    VR rotating image

    Weiss Zone Law

    The Weiss zone law states that:

    If the direction [UVW] lies in the plane (hkl), then:

    \[hU + kV + lW = 0\]

    In a cubic system this is exactly analogous to taking the scalar product of the direction and the plane normal, so that if they are perpendicular, the angle between them, θ, is 90° , then cosθ = 0, and the direction lies in the plane. Indeed, in a cubic system, the product can be used to determine the angle between a direction and a plane.

    However, the Weiss zone law is more general, and can be shown to work for all crystal systems, to determine if a direction lies in a plane.

    From the Weiss zone law the following rule can be derived:

    The direction, [UVW], of the intersection of (h1k1l1) and (h2k2l2) is given by:

    \[U = k_{1}l_{2} − k_{2}l_{1}\]

    \[V = l_{1}h_{2} − l_{2}h_{1}\]

    \[W = h_{1}k_{2} − h_{2}k_{1}\]

    As it is derived from the Weiss zone law, this relation applies to all crystal systems, including those that are not orthogonal.
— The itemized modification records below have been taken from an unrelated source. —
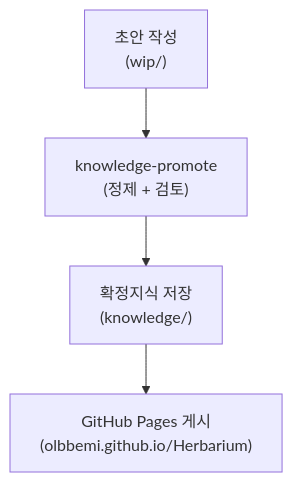
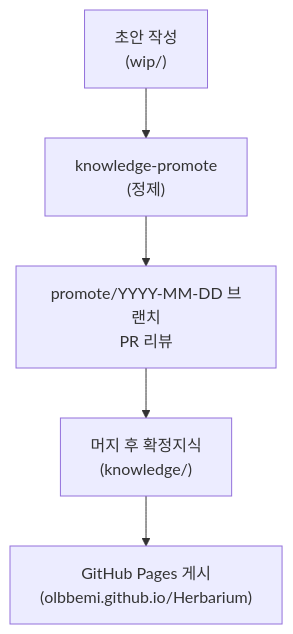
Before and after one commit to Olbbemi/Herbarium: the diagram in README.md, drawn with Mermaid. The commit also changed other lines of this file, not shown here.

````diff
--- a/README.md
+++ b/README.md
@@ -33,6 +33,7 @@
 ```mermaid
 flowchart TD
-    A["초안 작성<br/>(wip/)"] --> B["knowledge-promote<br/>(정제 + 검토)"]
-    B --> C["확정지식 저장<br/>(knowledge/)"]
-    C --> D["GitHub Pages 게시<br/>(olbbemi.github.io/Herbarium)"]
+    A["초안 작성<br/>(wip/)"] --> B["knowledge-promote<br/>(정제)"]
+    B --> C["promote/YYYY-MM-DD 브랜치<br/>PR 리뷰"]
+    C --> D["머지 후 확정지식<br/>(knowledge/)"]
+    D --> E["GitHub Pages 게시<br/>(olbbemi.github.io/Herbarium)"]
 ```
````
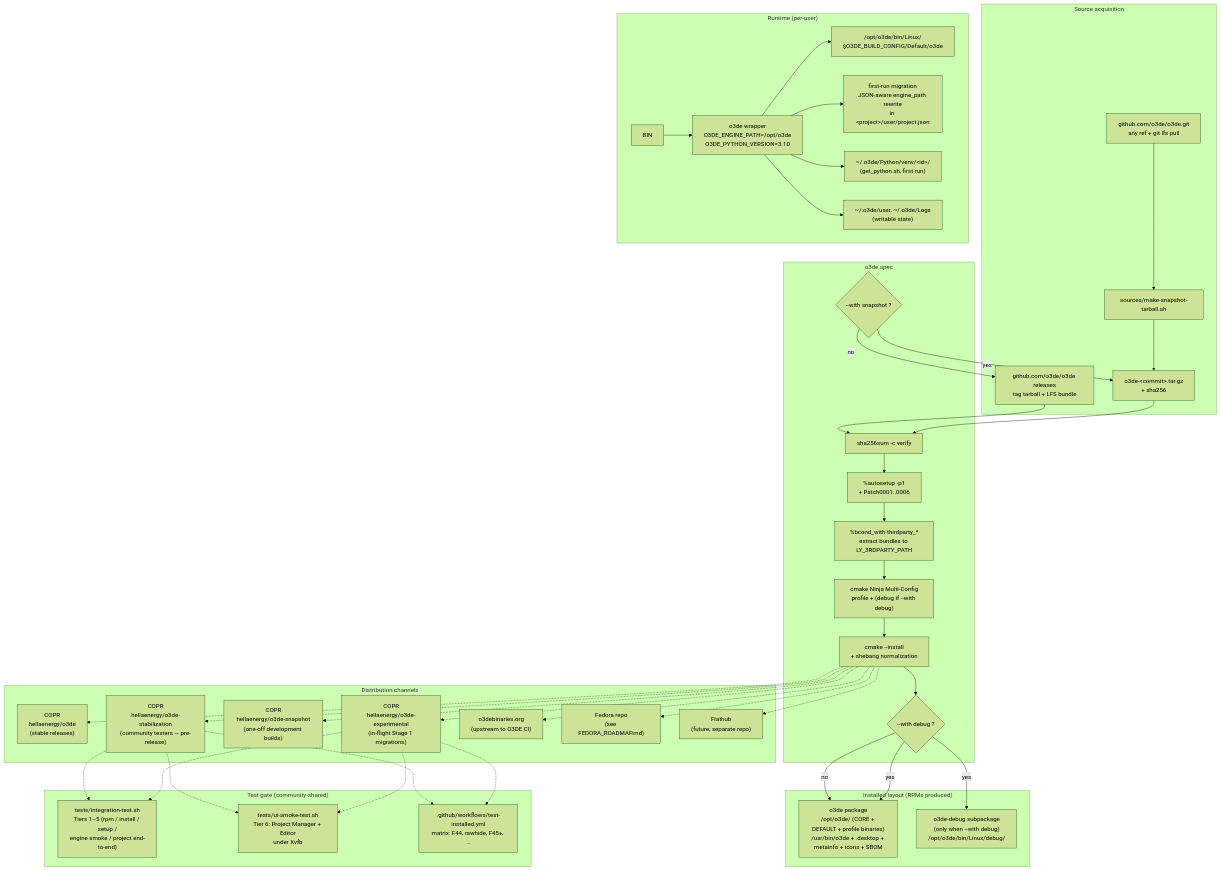
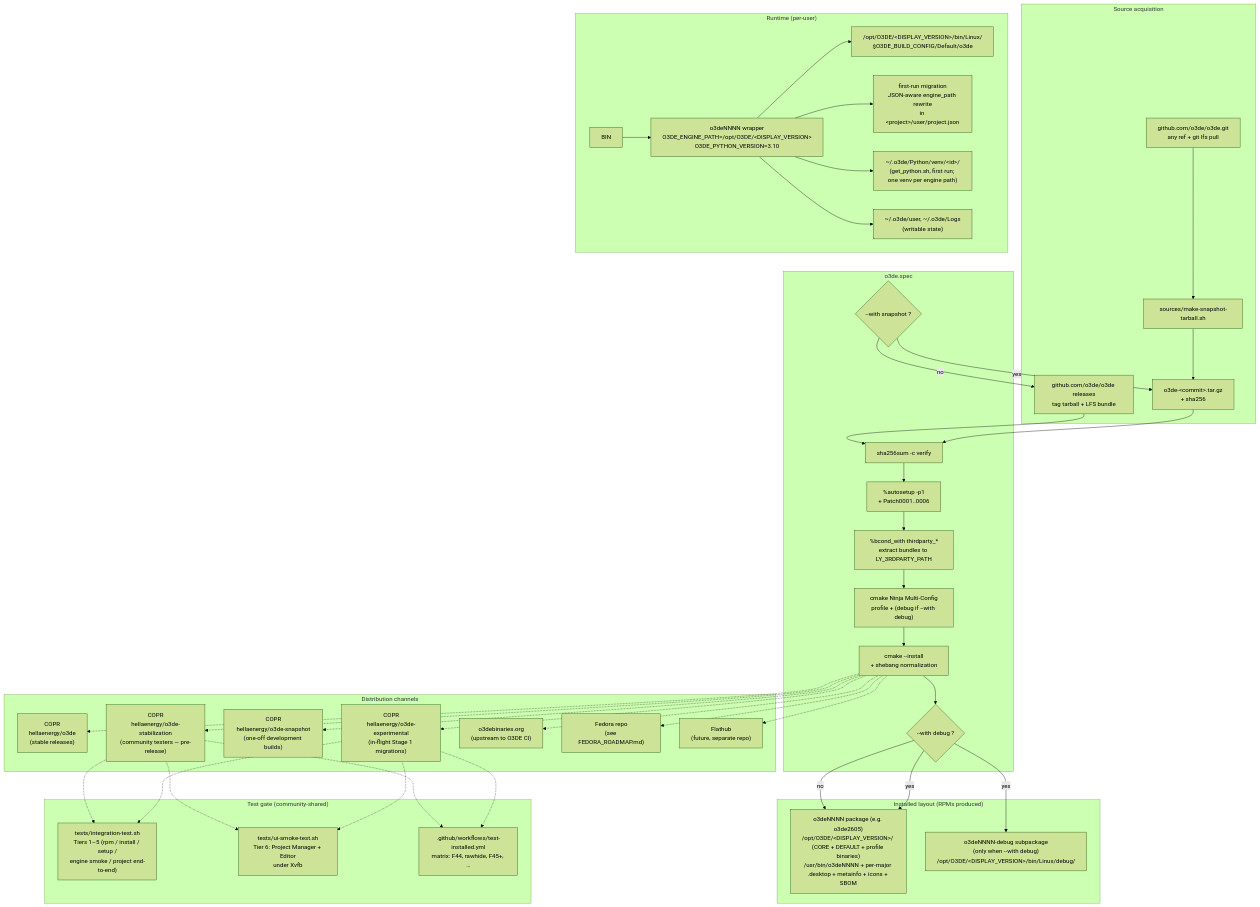
Before and after one commit to nickschuetz/o3de-rpm: the diagram in ARCHITECTURE.md, drawn with Mermaid (forest theme). The commit also changed other lines of this file and 7 other files, not shown here.

````diff
--- a/ARCHITECTURE.md
+++ b/ARCHITECTURE.md
@@ -7,74 +7,74 @@
 ```mermaid
 flowchart TB
     subgraph SRC["Source acquisition"]
         S1["github.com/o3de/o3de releases<br/>tag tarball + LFS bundle"]
         S2["github.com/o3de/o3de.git<br/>any ref + git lfs pull"]
         SH["sources/make-snapshot-tarball.sh"]
         S2 --> SH --> SNAP["o3de-&lt;commit&gt;.tar.gz<br/>+ sha256"]
     end
 
     subgraph SPEC["o3de.spec"]
         BC{"--with snapshot ?"}
         SHA["sha256sum -c verify"]
         AUTO["%autosetup -p1<br/>+ Patch0001..0006"]
         TP["%bcond_with thirdparty_*<br/>extract bundles to LY_3RDPARTY_PATH"]
         BUILD["cmake Ninja Multi-Config<br/>profile + (debug if --with debug)"]
         INST["cmake --install<br/>+ shebang normalization"]
         DBG{"--with debug ?"}
         BC -->|no| S1
         BC -->|yes| SNAP
         S1 --> SHA
         SNAP --> SHA
         SHA --> AUTO --> TP --> BUILD --> INST
         INST --> DBG
     end
 
     subgraph INSTALL["Installed layout (RPMs produced)"]
-        MAIN["o3de package<br/>/opt/o3de/ (CORE + DEFAULT + profile binaries)<br/>/usr/bin/o3de + .desktop + metainfo + icons + SBOM"]
-        DBGPKG["o3de-debug subpackage<br/>(only when --with debug)<br/>/opt/o3de/bin/Linux/debug/"]
+        MAIN["o3deNNNN package (e.g. o3de2605)<br/>/opt/O3DE/&lt;DISPLAY_VERSION&gt;/ (CORE + DEFAULT + profile binaries)<br/>/usr/bin/o3deNNNN + per-major .desktop + metainfo + icons + SBOM"]
+        DBGPKG["o3deNNNN-debug subpackage<br/>(only when --with debug)<br/>/opt/O3DE/&lt;DISPLAY_VERSION&gt;/bin/Linux/debug/"]
         DBG -->|no| MAIN
         DBG -->|yes| MAIN
         DBG -->|yes| DBGPKG
     end
 
     subgraph RT["Runtime (per-user)"]
-        WRAP["o3de wrapper<br/>O3DE_ENGINE_PATH=/opt/o3de<br/>O3DE_PYTHON_VERSION=3.10"]
+        WRAP["o3deNNNN wrapper<br/>O3DE_ENGINE_PATH=/opt/O3DE/&lt;DISPLAY_VERSION&gt;<br/>O3DE_PYTHON_VERSION=3.10"]
         MIG["first-run migration<br/>JSON-aware engine_path rewrite<br/>in &lt;project&gt;/user/project.json"]
-        PY["~/.o3de/Python/venv/&lt;id&gt;/<br/>(get_python.sh, first run)"]
+        PY["~/.o3de/Python/venv/&lt;id&gt;/<br/>(get_python.sh, first run; one venv per engine path)"]
         UD["~/.o3de/user, ~/.o3de/Logs<br/>(writable state)"]
-        ENG["/opt/o3de/bin/Linux/<br/>$O3DE_BUILD_CONFIG/Default/o3de"]
+        ENG["/opt/O3DE/&lt;DISPLAY_VERSION&gt;/bin/Linux/<br/>$O3DE_BUILD_CONFIG/Default/o3de"]
         BIN --> WRAP --> ENG
         WRAP --> MIG
         WRAP --> PY
         WRAP --> UD
     end
 
     subgraph DIST["Distribution channels"]
         DC1A["COPR<br/>hellaenergy/o3de<br/>(stable releases)"]
         DC1B["COPR<br/>hellaenergy/o3de-stabilization<br/>(community testers — pre-release)"]
         DC1S["COPR<br/>hellaenergy/o3de-snapshot<br/>(one-off development builds)"]
         DC1C["COPR<br/>hellaenergy/o3de-experimental<br/>(in-flight Stage 1 migrations)"]
         DC2["o3debinaries.org<br/>(upstream to O3DE CI)"]
         DC3["Fedora repo<br/>(see FEDORA_ROADMAP.md)"]
         DC4["Flathub<br/>(future, separate repo)"]
         INST -.-> DC1A
         INST -.-> DC1B
         INST -.-> DC1S
         INST -.-> DC1C
         INST -.-> DC2
         INST -.-> DC3
         INST -.-> DC4
     end
 
     subgraph TEST["Test gate (community-shared)"]
         T1["tests/integration-test.sh<br/>Tiers 1–5 (rpm / install / setup /<br/>engine smoke / project end-to-end)"]
         T2["tests/ui-smoke-test.sh<br/>Tier 6: Project Manager + Editor<br/>under Xvfb"]
         T3[".github/workflows/test-installed.yml<br/>matrix: F44, rawhide, F45+, …"]
         DC1B -.-> T1
         DC1B -.-> T2
         DC1B -.-> T3
         DC1C -.-> T1
         DC1C -.-> T2
         DC1C -.-> T3
     end
 ```
````
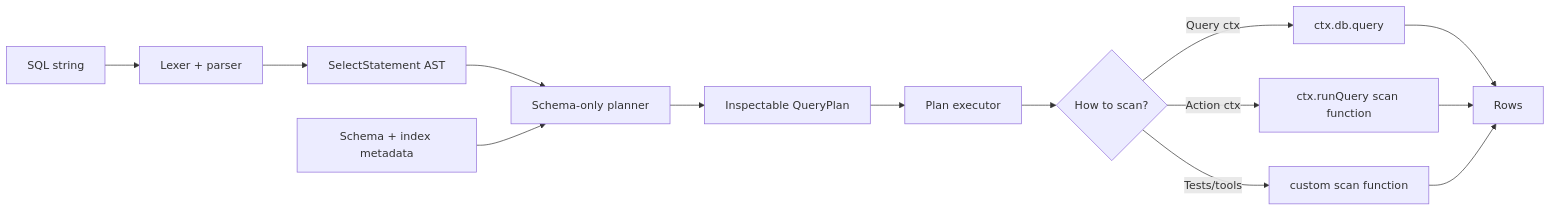
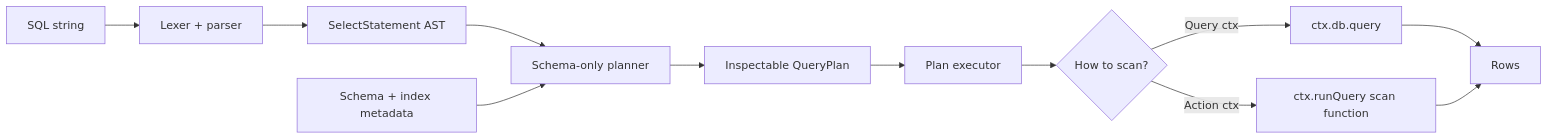
One commit to ldanilek/convex-olap changed the first of 2 diagrams in README.md. Above: the diagram before and after it, drawn with Mermaid. The commit also changed other lines of this file and 5 other files, not shown here.

Commit message:
Remove public scan function option

````diff
--- a/README.md
+++ b/README.md
@@ -43,16 +43,14 @@
 ```mermaid
 flowchart LR
   SQL[SQL string] --> Parser[Lexer + parser]
   Parser --> AST[SelectStatement AST]
   AST --> Planner[Schema-only planner]
   Schema[Schema + index metadata] --> Planner
   Planner --> Plan[Inspectable QueryPlan]
   Plan --> Executor[Plan executor]
   Executor --> Scan{How to scan?}
   Scan -->|Query ctx| DB[ctx.db.query]
   Scan -->|Action ctx| RunQuery[ctx.runQuery scan function]
-  Scan -->|Tests/tools| CustomScan[custom scan function]
   DB --> Rows[Rows]
   RunQuery --> Rows
-  CustomScan --> Rows
 ```
````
    This page titled 2.5: Vectors and Planes is shared under a CC BY-NC-SA license and was authored, remixed, and/or curated by Dissemination of IT for the Promotion of Materials Science (DoITPoMS) via source content that was edited to the style and standards of the LibreTexts platform; a detailed edit history is available upon request.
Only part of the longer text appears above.